Opponents of the proposed Callowhill Reading Viaduct Neighborhood Improvement District had 45 days after City Council's second public hearing Oct. 27 to submit letters of opposition to the chief clerk's office.
State law allows cities to authorize NIDs, which require an additional property-tax assessment to pay for improvements such as street cleaning or additional lighting.
The law also says that letters of opposition from 51 percent of the property owners can quash the NID.
The 45-day period ended Sunday, opponents said.
They believe that Chief Clerk Michael Decker may be preparing to tell City Council the results of the NID challenges before Council's last meeting of the year tomorrow.
"We collected 315 letters of objection to the NID," said Philip Browndeis, an activist against the NID, which is proposed for an area roughly bound by Vine and Spring Garden and 8th and Broad streets.
Browndeis said 644 taxable properties are in the boundaries of the NID with an assessed value of more than $40 million.
"The owners of 57 percent of taxable assessed property worth $22,759,776 filed letters of opposition," Browndeis said.
"I'm cautiously optimistic that we won."
But Gary Reuben, co-owner of the Wolf Building at 12th and Callowhill streets and a supporter of the NID, said he also is optimistic.
"Our neighborhood is poised to really make dramatic leaps forward and . . . [the NID] will help us advance to the next level," Reuben said.
"Nobody wants to pay additional taxes, but this is a tax where we can determine how to allocate the funds raised by the tax as we see fit."
The proposed NID created a rift among neighbors in Callowhill and Chinatown North.

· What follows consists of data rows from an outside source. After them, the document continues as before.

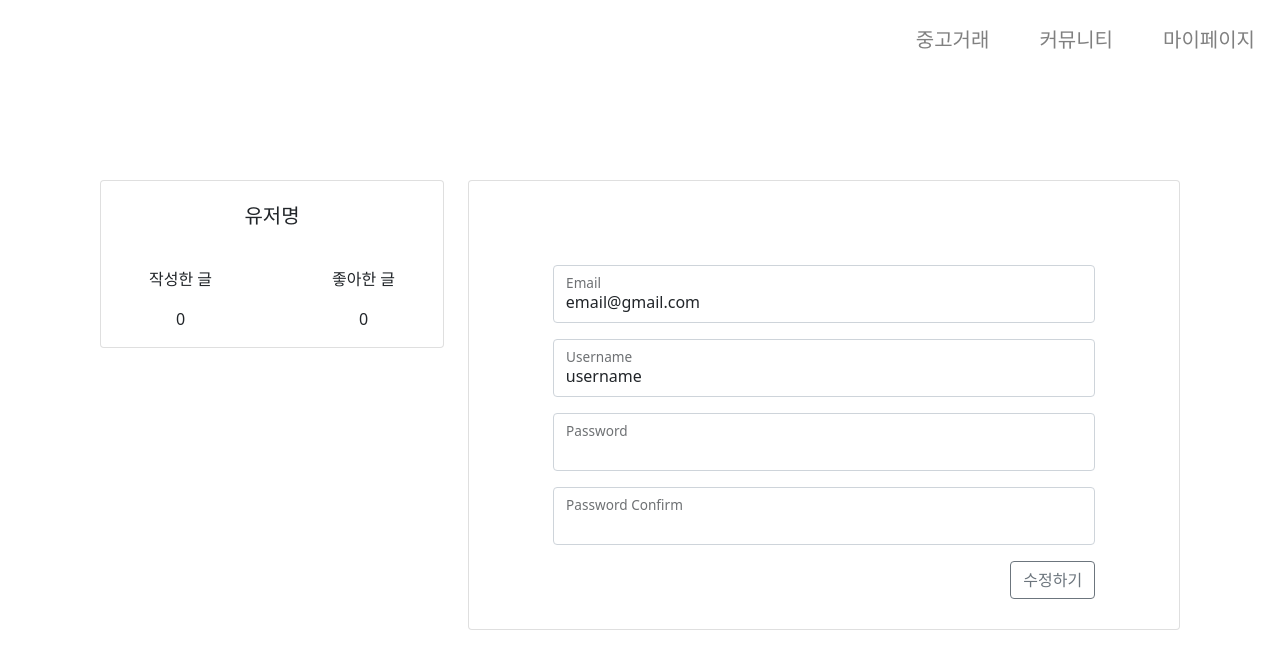
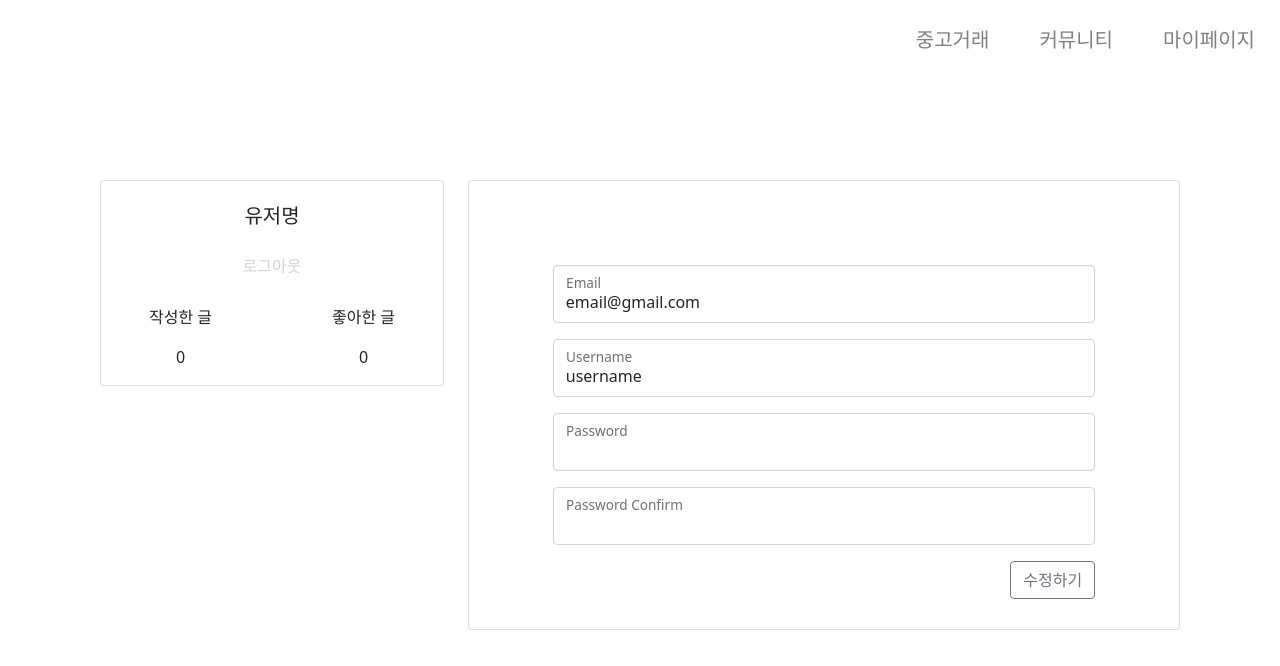
Before and after one commit to jhj2713/used-goods-web, a React (Create React App) app: page /mypage in a window 1280 px wide. Shown: the top 666 px of the page. Built offline with nearby package versions, Linux system fonts and the light colour scheme; no server answers.

Commit message:
feat: 로그아웃 로직

```diff
--- a/src/lib/api/user.js
+++ b/src/lib/api/user.js
@@ -1,5 +1,5 @@
 import "../../firebase";
-import { getAuth, signInWithEmailAndPassword } from "firebase/auth";
+import { getAuth, signInWithEmailAndPassword, signOut } from "firebase/auth";
 
 const auth = getAuth();
 
@@ -11,6 +11,6 @@ export const login = (user) => {
   );
 };
 
-export const logout = (user) => {
-  return { data: null };
+export const logout = () => {
+  return signOut(auth);
 };
--- a/src/screens/Mypage.js
+++ b/src/screens/Mypage.js
@@ -1,5 +1,8 @@
 import { useState, useEffect } from "react";
-import { Row, Col, Card } from "react-bootstrap";
+import { Row, Col, Card, Button } from "react-bootstrap";
+import { useDispatch } from "react-redux";
+import { useNavigate } from "react-router-dom";
+import { logout } from "../modules/user";
 import UserUpdate from "../components/UserUpdate";
 import UserBoardList from "../components/UserBoardList";
 import styled from "styled-components";
@@ -20,8 +23,18 @@ const StyledCol = styled(Col)`
   justify-content: center;
   text-align: center;
 `;
+const StyledButton = styled(Button)`
+  text-decoration: none;
+  color: lightgray;
+  :hover {
+    color: gray;
+  }
+`;
 
 function Mypage() {
+  const dispatch = useDispatch();
+  const navigate = useNavigate();
+
   const [user, setUser] = useState({
     id: 1,
     username: "유저명",
@@ -42,6 +55,11 @@ function Mypage() {
     ]);
   }, []);
 
+  const _handleLogout = () => {
+    dispatch(logout());
+    navigate("/login");
+  };
+
   return (
     <Container>
       <Row xs={1} md={2} className="g-4">
@@ -51,6 +69,9 @@ function Mypage() {
               <StyledUser onClick={() => setTypeNumber(1)}>
                 {user.username}
               </StyledUser>
+              <StyledButton variant="link" onClick={_handleLogout}>
+                로그아웃
+              </StyledButton>
             </CardBox>
             <Row>
               <StyledCol>
```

The original bill specified that one goal was to help develop a Reading Viaduct Park above the abandoned elevated Reading Railroad trestle that crisscrosses the neighborhoods from Callowhill Street to just north of Spring Garden.